Stanford physics professor and former HEPL director, Peter Michelson, is the principal investigator of the Fermi LAT program, an internation collaboration that now includes over 400 researchers from 90 institutions in 12 countries. On November 21 2013, members of the LAT collaaboration published an article in the online journal, Science Express, summarizing the data analysis from this extraordinary gamma-ray burst. This article was subsequently republished in the 3 January 2014 issue of the AAAS journal, Science. More...
A nanofabricated chip of fused silica just
3 millimeters long was used to accelerate
electrons at a rate 10 times higher than
conventional particle accelerators.
In 1932, physicist Ernest O. Lawrence invented the world's first circular particle accelerator, which he named the cyclotron, and for which he won a Nobel prize in 1939. The original cyclotron was 10cm (4 in) in diameter and cost $25 (about $400 today).
For much of the past 80 years, particle accelerators have been growing exponentially—in size, energy and cost—culminating with the The Large Hadron Collider (LHC), built by the European Organization for Nuclear Research (CERN) from 1998 to 2008. The LHC lies in a tunnel 175 metres (574 ft) beneath the Franco-Swiss border near Geneva, Switzerland. It has a diameter of 8.6km (5.3 miles) and cost $5 billion.
While plans have been developed to build an even larger and more powerful particle accelerator, the $20+ billion cost of such an effort may prove prohibitive. However, there is an alternative: instead of growing the size of particle accelerators, what if it were possible to shrink particle accelerators down to the size of a microchip?

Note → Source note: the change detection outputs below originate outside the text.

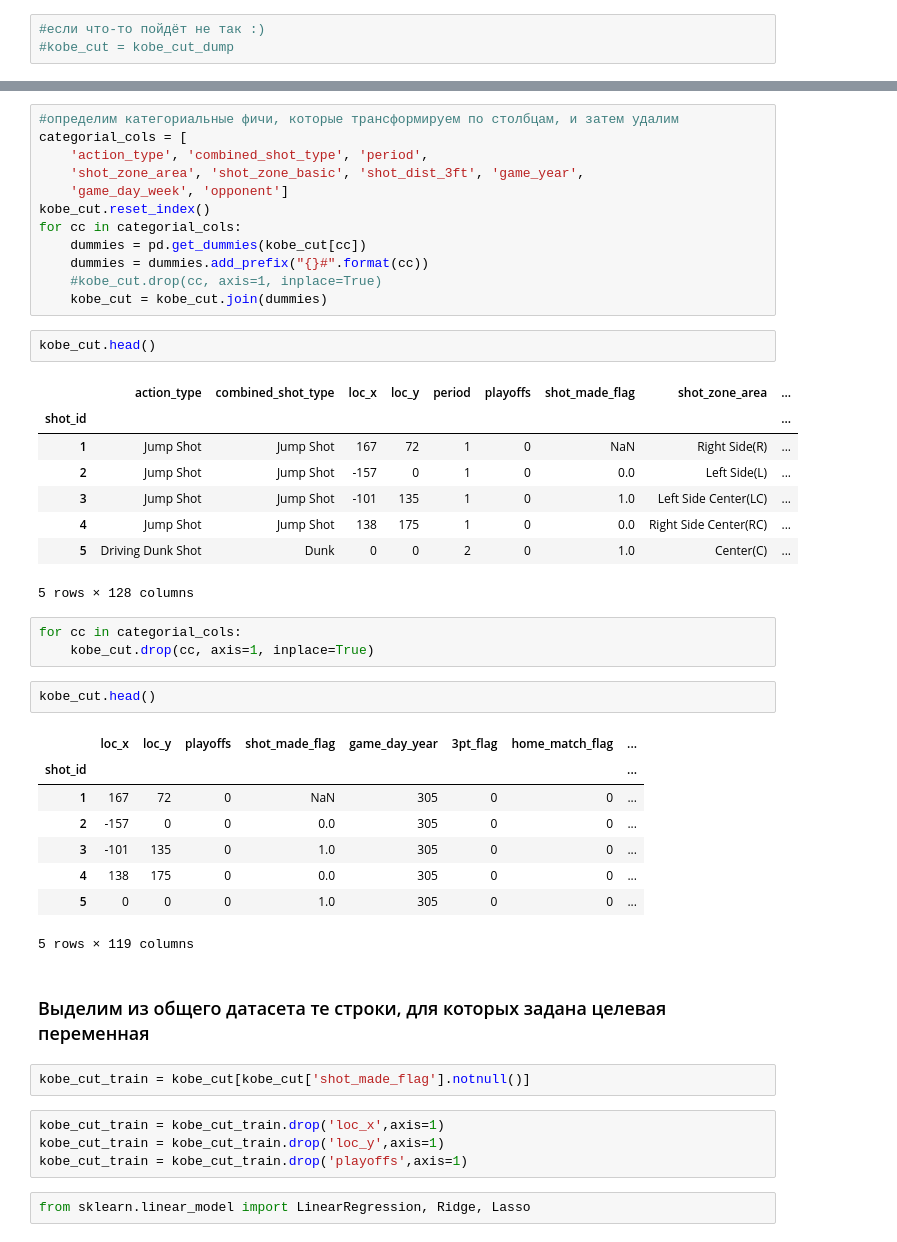
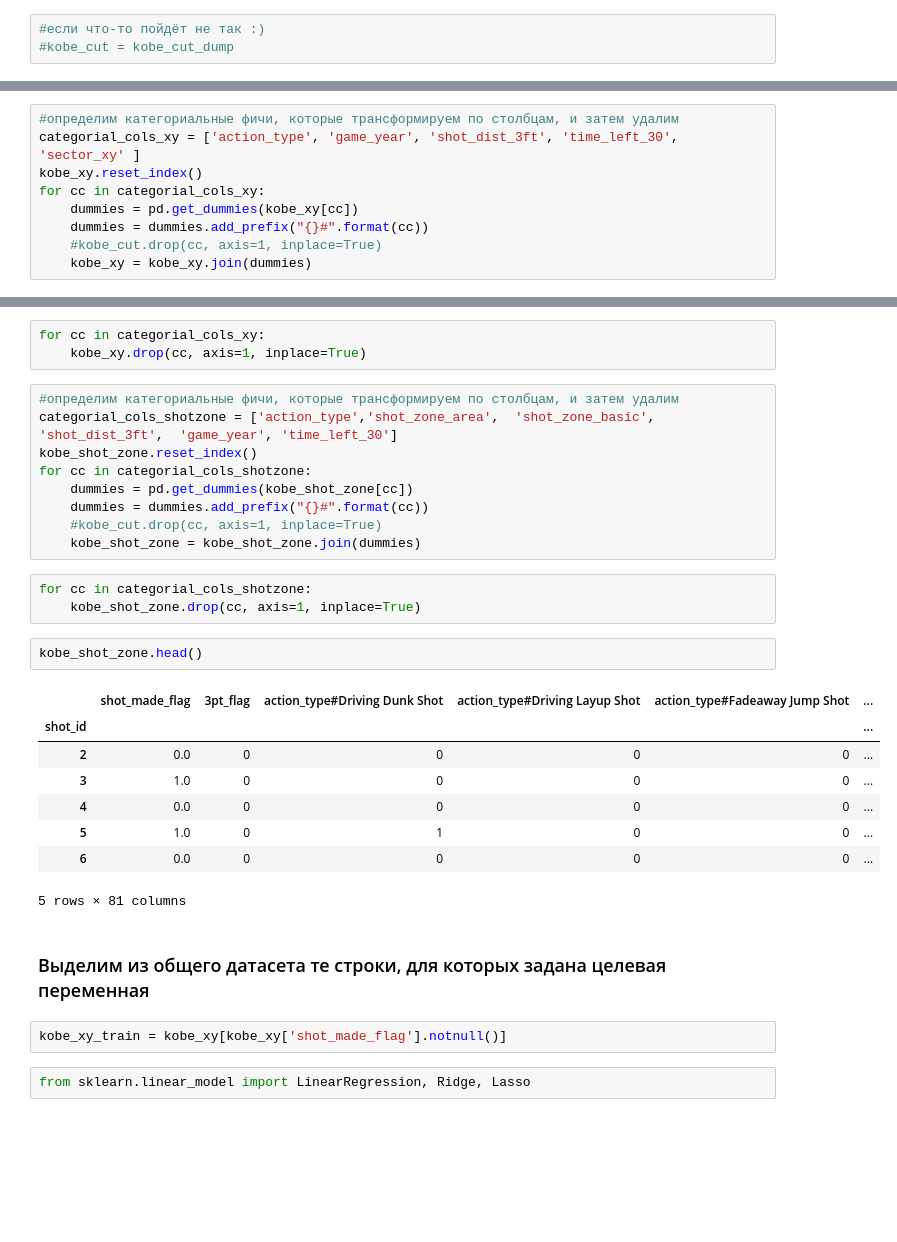
Before and after one commit to Ilmetov/Netology_ilmetov, a Jupyter notebook: Feature_Engeneering/FE 4/ilmetov_HW_2.ipynb, the cells around one changed output, grey strips where cells are left out. Cells and saved outputs as stored; diff of their text form; blank space fills up the shorter version.

```diff
--- a/Feature_Engeneering/FE 4/ilmetov_HW_2.ipynb
+++ b/Feature_Engeneering/FE 4/ilmetov_HW_2.ipynb
@@ -849,0 +919,9 @@ kobe_cut_dump = kobe_cut
+# %%
+#определим категориальные фичи, которые трансформируем по столбцам, и затем удалим
+categorial_cols_xy = ['action_type', 'game_year', 'shot_dist_3ft', 'time_left_30', 'sector_xy' ]
+kobe_xy.reset_index()
+for cc in categorial_cols_xy:
+    dummies = pd.get_dummies(kobe_xy[cc])
+    dummies = dummies.add_prefix("{}#".format(cc))
+    #kobe_cut.drop(cc, axis=1, inplace=True)
+    kobe_xy = kobe_xy.join(dummies)
@@ -850,48 +939,33 @@ kobe_cut_dump = kobe_cut
+# %%
+for cc in categorial_cols_xy:
+    kobe_xy.drop(cc, axis=1, inplace=True)
 # %%
 #определим категориальные фичи, которые трансформируем по столбцам, и затем удалим
-categorial_cols = [
-    'action_type', 'combined_shot_type', 'period',
-    'shot_zone_area', 'shot_zone_basic', 'shot_dist_3ft', 'game_year',
-    'game_day_week', 'opponent']
-kobe_cut.reset_index()
-for cc in categorial_cols:
-    dummies = pd.get_dummies(kobe_cut[cc])
+categorial_cols_shotzone = ['action_type','shot_zone_area',  'shot_zone_basic', 'shot_dist_3ft',  'game_year', 'time_left_30']
+kobe_shot_zone.reset_index()
+for cc in categorial_cols_shotzone:
+    dummies = pd.get_dummies(kobe_shot_zone[cc])
     dummies = dummies.add_prefix("{}#".format(cc))
     #kobe_cut.drop(cc, axis=1, inplace=True)
-    kobe_cut = kobe_cut.join(dummies)
+    kobe_shot_zone = kobe_shot_zone.join(dummies)
+# %%
+for cc in categorial_cols_shotzone:
+    kobe_shot_zone.drop(cc, axis=1, inplace=True)
 # %%
-kobe_cut.head()
+kobe_shot_zone.head()
 # %% [output]
-|  | action_type | combined_shot_type | loc_x | loc_y | period | playoffs | shot_made_flag | shot_zone_area | ... |
-| shot_id |  |  |  |  |  |  |  |  | ... |
-| 1 | Jump Shot | Jump Shot | 167 | 72 | 1 | 0 | NaN | Right Side(R) | ... |
-| 2 | Jump Shot | Jump Shot | -157 | 0 | 1 | 0 | 0.0 | Left Side(L) | ... |
-| 3 | Jump Shot | Jump Shot | -101 | 135 | 1 | 0 | 1.0 | Left Side Center(LC) | ... |
-| 4 | Jump Shot | Jump Shot | 138 | 175 | 1 | 0 | 0.0 | Right Side Center(RC) | ... |
-| 5 | Driving Dunk Shot | Dunk | 0 | 0 | 2 | 0 | 1.0 | Center(C) | ... |
+|  | shot_made_flag | 3pt_flag | action_type#Driving Dunk Shot | action_type#Driving Layup Shot | action_type#Fadeaway Jump Shot | ... |
+| shot_id |  |  |  |  |  | ... |
+| 2 | 0.0 | 0 | 0 | 0 | 0 | ... |
+| 3 | 1.0 | 0 | 0 | 0 | 0 | ... |
+| 4 | 0.0 | 0 | 0 | 0 | 0 | ... |
+| 5 | 1.0 | 0 | 1 | 0 | 0 | ... |
+| 6 | 0.0 | 0 | 0 | 0 | 0 | ... |
-5 rows × 128 columns
+5 rows × 81 columns
-# %%
-for cc in categorial_cols:
-    kobe_cut.drop(cc, axis=1, inplace=True)
-# %%
-kobe_cut.head()
-# %% [output]
-|  | loc_x | loc_y | playoffs | shot_made_flag | game_day_year | 3pt_flag | home_match_flag | ... |
-| shot_id |  |  |  |  |  |  |  | ... |
-| 1 | 167 | 72 | 0 | NaN | 305 | 0 | 0 | ... |
-| 2 | -157 | 0 | 0 | 0.0 | 305 | 0 | 0 | ... |
-| 3 | -101 | 135 | 0 | 1.0 | 305 | 0 | 0 | ... |
-| 4 | 138 | 175 | 0 | 0.0 | 305 | 0 | 0 | ... |
-| 5 | 0 | 0 | 0 | 1.0 | 305 | 0 | 0 | ... |
-5 rows × 119 columns
 # %% [markdown]
 ### Выделим из общего датасета те строки, для которых задана целевая переменная
-# %%
-kobe_cut_train = kobe_cut[kobe_cut['shot_made_flag'].notnull()]
-# %%
-kobe_cut_train = kobe_cut_train.drop('loc_x',axis=1)
-kobe_cut_train = kobe_cut_train.drop('loc_y',axis=1)
-kobe_cut_train = kobe_cut_train.drop('playoffs',axis=1)
+# %%
+kobe_xy_train = kobe_xy[kobe_xy['shot_made_flag'].notnull()]
 # %%
 from sklearn.linear_model import LinearRegression, Ridge, Lasso
 # %%
```
Also changed, not shown: parts of 25 cells of this notebook.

This is exactly what Stanford physicist and former HEPL Director, Robert Byer, in collaboration with a research team at Stanford's SLAC National Accelerator Laboratory, has recently accomplished. In a research letter publsihed November 6, 2013 in the journal, Nature, Dr. Byer's team reported on the successful demonstration of Micro-fabricated dielectric laser accelerators (DLAs). More...